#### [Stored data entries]

******************************

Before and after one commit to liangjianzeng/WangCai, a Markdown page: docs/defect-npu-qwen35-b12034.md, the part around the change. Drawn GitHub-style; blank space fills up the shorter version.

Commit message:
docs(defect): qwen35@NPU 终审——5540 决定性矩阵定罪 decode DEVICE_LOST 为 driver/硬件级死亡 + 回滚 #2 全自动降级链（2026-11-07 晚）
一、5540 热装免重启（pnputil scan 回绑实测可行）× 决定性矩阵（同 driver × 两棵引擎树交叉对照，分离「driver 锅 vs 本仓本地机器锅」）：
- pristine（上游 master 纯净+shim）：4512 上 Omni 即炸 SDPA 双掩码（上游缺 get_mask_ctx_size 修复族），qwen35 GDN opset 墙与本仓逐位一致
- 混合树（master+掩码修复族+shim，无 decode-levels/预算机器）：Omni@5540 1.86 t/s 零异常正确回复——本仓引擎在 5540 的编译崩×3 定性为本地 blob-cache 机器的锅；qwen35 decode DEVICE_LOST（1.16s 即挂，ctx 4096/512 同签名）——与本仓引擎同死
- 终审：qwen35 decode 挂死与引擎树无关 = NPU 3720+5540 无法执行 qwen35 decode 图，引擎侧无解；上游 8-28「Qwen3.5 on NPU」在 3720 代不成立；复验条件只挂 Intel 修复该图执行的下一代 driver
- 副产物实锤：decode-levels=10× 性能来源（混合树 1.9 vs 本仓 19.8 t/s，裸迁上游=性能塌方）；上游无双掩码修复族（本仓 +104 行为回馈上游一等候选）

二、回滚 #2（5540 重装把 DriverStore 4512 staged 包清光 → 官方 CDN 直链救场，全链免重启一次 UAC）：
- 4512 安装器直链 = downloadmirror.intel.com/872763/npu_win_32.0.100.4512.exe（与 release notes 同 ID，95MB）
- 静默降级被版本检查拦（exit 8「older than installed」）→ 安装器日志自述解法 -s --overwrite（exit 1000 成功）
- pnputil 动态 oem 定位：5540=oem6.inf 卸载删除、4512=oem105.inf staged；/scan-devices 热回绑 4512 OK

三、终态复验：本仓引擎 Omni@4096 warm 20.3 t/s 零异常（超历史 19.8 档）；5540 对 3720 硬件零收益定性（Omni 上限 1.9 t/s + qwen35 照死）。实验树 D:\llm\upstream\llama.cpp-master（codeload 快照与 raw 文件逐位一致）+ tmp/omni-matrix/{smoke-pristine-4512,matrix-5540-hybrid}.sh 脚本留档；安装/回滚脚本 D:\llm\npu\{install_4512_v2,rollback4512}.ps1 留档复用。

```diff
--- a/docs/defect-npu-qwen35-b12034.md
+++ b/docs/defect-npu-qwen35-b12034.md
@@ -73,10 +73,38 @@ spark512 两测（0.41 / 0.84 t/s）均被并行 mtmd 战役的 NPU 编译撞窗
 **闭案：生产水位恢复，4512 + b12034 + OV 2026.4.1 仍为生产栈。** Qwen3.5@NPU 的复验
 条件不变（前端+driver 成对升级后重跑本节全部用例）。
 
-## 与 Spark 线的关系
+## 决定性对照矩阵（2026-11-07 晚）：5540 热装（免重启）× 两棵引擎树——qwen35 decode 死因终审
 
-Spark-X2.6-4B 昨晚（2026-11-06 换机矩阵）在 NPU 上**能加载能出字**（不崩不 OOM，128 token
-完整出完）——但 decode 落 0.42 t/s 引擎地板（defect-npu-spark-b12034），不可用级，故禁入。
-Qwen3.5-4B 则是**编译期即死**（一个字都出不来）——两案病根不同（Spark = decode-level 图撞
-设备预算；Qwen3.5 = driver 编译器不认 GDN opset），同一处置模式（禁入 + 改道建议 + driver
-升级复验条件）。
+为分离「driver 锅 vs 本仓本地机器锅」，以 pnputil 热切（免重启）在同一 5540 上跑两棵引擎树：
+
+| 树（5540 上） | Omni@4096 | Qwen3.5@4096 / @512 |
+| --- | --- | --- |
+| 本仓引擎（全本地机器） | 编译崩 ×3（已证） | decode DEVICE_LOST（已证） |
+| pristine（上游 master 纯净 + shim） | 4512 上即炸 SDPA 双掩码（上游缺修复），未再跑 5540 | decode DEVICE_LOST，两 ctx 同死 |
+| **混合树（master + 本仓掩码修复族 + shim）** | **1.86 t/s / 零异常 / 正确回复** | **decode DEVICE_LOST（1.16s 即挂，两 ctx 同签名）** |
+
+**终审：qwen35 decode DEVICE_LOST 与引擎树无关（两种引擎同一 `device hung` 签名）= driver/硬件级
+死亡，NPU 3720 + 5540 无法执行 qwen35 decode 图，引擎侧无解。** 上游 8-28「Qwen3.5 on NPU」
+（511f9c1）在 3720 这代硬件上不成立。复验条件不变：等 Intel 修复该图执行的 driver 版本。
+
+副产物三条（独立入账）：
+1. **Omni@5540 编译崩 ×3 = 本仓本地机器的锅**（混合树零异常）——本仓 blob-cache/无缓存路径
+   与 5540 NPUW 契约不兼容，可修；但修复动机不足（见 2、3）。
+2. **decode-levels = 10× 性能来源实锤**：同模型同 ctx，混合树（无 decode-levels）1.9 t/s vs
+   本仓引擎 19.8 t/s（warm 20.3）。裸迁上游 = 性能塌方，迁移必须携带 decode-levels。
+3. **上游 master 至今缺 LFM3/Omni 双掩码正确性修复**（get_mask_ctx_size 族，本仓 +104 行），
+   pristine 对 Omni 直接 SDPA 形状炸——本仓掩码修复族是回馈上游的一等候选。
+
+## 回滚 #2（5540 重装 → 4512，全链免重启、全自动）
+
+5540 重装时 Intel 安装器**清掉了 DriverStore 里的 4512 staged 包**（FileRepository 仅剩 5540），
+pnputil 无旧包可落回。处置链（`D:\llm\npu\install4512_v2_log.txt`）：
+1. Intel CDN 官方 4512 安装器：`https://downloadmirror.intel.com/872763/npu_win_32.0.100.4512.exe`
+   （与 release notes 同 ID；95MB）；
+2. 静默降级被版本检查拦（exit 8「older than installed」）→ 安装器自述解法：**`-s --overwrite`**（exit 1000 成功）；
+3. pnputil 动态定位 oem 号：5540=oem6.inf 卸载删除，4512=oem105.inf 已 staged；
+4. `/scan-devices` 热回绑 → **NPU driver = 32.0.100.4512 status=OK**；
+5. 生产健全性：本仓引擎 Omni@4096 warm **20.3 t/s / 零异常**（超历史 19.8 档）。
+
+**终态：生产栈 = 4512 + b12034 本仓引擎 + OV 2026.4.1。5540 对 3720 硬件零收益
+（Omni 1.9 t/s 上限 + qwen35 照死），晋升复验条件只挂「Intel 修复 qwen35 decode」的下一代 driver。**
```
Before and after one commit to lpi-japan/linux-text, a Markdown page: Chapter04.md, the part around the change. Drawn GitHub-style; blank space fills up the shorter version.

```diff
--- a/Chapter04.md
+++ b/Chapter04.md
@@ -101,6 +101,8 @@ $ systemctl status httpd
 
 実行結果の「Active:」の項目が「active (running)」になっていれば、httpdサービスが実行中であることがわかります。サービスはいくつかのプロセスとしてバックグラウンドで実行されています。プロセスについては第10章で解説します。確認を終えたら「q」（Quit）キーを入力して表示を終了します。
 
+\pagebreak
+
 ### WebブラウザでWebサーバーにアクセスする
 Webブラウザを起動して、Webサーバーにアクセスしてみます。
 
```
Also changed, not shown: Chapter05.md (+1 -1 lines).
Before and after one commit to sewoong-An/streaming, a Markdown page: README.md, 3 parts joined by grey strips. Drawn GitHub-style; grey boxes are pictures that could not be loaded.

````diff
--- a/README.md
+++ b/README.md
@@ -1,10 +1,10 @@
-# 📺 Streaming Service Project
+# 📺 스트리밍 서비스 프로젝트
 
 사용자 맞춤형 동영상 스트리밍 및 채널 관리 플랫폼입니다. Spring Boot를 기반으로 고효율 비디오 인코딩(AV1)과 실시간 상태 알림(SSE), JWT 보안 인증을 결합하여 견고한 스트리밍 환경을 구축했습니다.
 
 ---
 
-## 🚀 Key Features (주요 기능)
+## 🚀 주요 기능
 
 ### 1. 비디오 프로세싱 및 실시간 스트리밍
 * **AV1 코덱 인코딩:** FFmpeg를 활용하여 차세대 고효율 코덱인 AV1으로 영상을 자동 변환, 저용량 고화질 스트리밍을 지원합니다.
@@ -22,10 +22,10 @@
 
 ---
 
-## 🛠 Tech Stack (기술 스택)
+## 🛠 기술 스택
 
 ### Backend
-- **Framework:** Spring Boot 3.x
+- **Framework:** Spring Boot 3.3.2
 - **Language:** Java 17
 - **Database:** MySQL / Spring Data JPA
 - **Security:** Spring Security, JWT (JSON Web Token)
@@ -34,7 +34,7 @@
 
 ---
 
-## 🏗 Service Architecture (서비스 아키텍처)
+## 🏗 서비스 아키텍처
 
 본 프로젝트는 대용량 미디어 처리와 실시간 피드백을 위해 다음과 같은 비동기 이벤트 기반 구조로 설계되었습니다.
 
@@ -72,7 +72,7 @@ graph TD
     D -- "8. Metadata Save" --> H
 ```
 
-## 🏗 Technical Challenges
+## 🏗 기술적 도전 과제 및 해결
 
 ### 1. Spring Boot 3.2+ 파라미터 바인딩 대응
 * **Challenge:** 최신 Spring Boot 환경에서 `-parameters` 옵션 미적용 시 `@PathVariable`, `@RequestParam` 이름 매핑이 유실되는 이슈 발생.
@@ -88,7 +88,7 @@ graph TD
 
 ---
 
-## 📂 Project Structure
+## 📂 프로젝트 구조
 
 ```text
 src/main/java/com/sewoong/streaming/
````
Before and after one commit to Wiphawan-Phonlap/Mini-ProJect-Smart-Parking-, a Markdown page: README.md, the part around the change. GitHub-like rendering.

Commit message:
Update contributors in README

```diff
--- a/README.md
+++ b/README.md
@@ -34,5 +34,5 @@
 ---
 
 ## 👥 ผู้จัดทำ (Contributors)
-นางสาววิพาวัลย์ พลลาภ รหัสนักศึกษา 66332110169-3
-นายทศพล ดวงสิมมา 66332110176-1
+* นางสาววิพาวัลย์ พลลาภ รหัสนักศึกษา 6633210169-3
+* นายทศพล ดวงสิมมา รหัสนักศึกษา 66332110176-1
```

******************************

#### [What the task requires]
All lines holding the word "Spring" must be copied from the data.

#### [Result of the exercise]
 사용자 맞춤형 동영상 스트리밍 및 채널 관리 플랫폼입니다. Spring Boot를 기반으로 고효율 비디오 인코딩(AV1)과 실시간 상태 알림(SSE), JWT 보안 인증을 결합하여 견고한 스트리밍 환경을 구축했습니다.
-- **Framework:** Spring Boot 3.x
+- **Framework:** Spring Boot 3.3.2
 - **Database:** MySQL / Spring Data JPA
 - **Security:** Spring Security, JWT (JSON Web Token)
 ### 1. Spring Boot 3.2+ 파라미터 바인딩 대응
 * **Challenge:** 최신 Spring Boot 환경에서 `-parameters` 옵션 미적용 시 `@PathVariable`, `@RequestParam` 이름 매핑이 유실되는 이슈 발생.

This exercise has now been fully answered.